  1. “New Ways of Embodying Unity” (Mission, Vision and Scope of the Way Forward)
Our consecration vow is to seek the unity of the church.  As an active pursuit, it is to accompany conversations across our church.  We serve as bishops at a time when the connection is “strained” (Mission, Vision and Scope).  We sense the strength of unity and mission at the level of the annual conference, which is the “basic body of the church” (Book of Discipline, 33), and we see great promise for our future in the annual conferences. 
  1.  A Global Church

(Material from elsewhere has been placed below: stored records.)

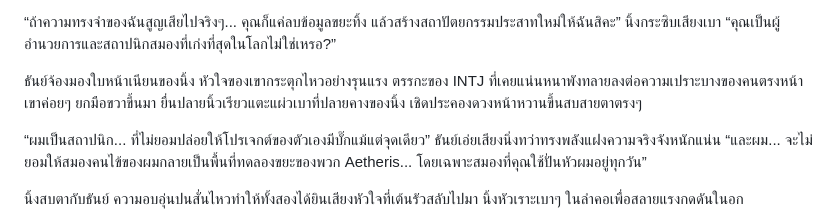
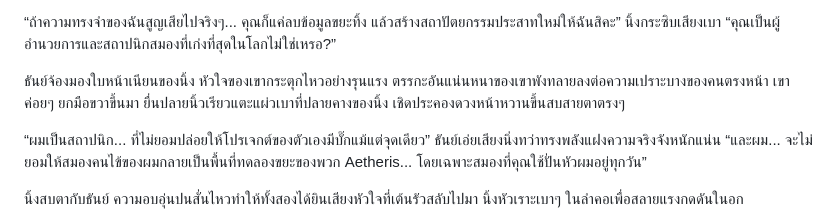
Before and after one commit to ArtSyntax/novel, a Markdown page: echo/chapters/chapter_4.md, the part around the change. GitHub-like rendering.

```diff
--- a/echo/chapters/chapter_4.md
+++ b/echo/chapters/chapter_4.md
@@ -48,7 +48,7 @@
 
 “ถ้าความทรงจำของฉันสูญเสียไปจริงๆ... คุณก็แค่ลบข้อมูลขยะทิ้ง แล้วสร้างสถาปัตยกรรมประสาทใหม่ให้ฉันสิคะ” นิ้งกระซิบเสียงเบา “คุณเป็นผู้อำนวยการและสถาปนิกสมองที่เก่งที่สุดในโลกไม่ใช่เหรอ?”
 
-ธันย์จ้องมองใบหน้าเนียนของนิ้ง หัวใจของเขากระตุกไหวอย่างรุนแรง ตรรกะของ INTJ ที่เคยแน่นหนาพังทลายลงต่อความเปราะบางของคนตรงหน้า เขาค่อยๆ ยกมือขวาขึ้นมา ยื่นปลายนิ้วเรียวแตะแผ่วเบาที่ปลายคางของนิ้ง เชิดประคองดวงหน้าหวานขึ้นสบสายตาตรงๆ
+ธันย์จ้องมองใบหน้าเนียนของนิ้ง หัวใจของเขากระตุกไหวอย่างรุนแรง ตรรกะอันแน่นหนาของเขาพังทลายลงต่อความเปราะบางของคนตรงหน้า เขาค่อยๆ ยกมือขวาขึ้นมา ยื่นปลายนิ้วเรียวแตะแผ่วเบาที่ปลายคางของนิ้ง เชิดประคองดวงหน้าหวานขึ้นสบสายตาตรงๆ
 
 “ผมเป็นสถาปนิก... ที่ไม่ยอมปล่อยให้โปรเจกต์ของตัวเองมีบั๊กแม้แต่จุดเดียว” ธันย์เอ่ยเสียงนิ่งทว่าทรงพลังแฝงความจริงจังหนักแน่น “และผม... จะไม่ยอมให้สมองคนไข้ของผมกลายเป็นพื้นที่ทดลองขยะของพวก Aetheris... โดยเฉพาะสมองที่คุณใช้ปั่นหัวผมอยู่ทุกวัน”
 
```
Also changed, not shown: echo/chapters/chapter_8.md (+1 -1 lines).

We sense a maturing in a global church, and a movement from global governance to global  relationships as we consider “new ways of being in relationship across cultures and jurisdictions” (Mission, Vision, Scope). Our missional partnerships are critical responses to human need, the great commission and the great commandment.   At the same time, our present way of being a global church is unsustainable from the perspective of polity and financial stewardship.
  1. Spiritual Leadership
We will seek to strengthen our annual conferences in 2019 through the ministries of sending and missional strategy.  Our primary work is not legislative or legalistic.  In this season, our primary calling is to discover new ways of embodying unity through structure, mission and relationships (John 17).  As we noted in December 2018 and May 2019, this leadership is prophetic—we confess the harm done to the LGBTQIA community across our world by our church—and pastoral—we will continue in a ministry of deep listening to all of the people of our church, and we will exercise the teaching office as bishops called and consecrated to serve in this season. 
 Bishop Kenneth H. Carter, Jr.
President, Council of Bishops, The United Methodist Church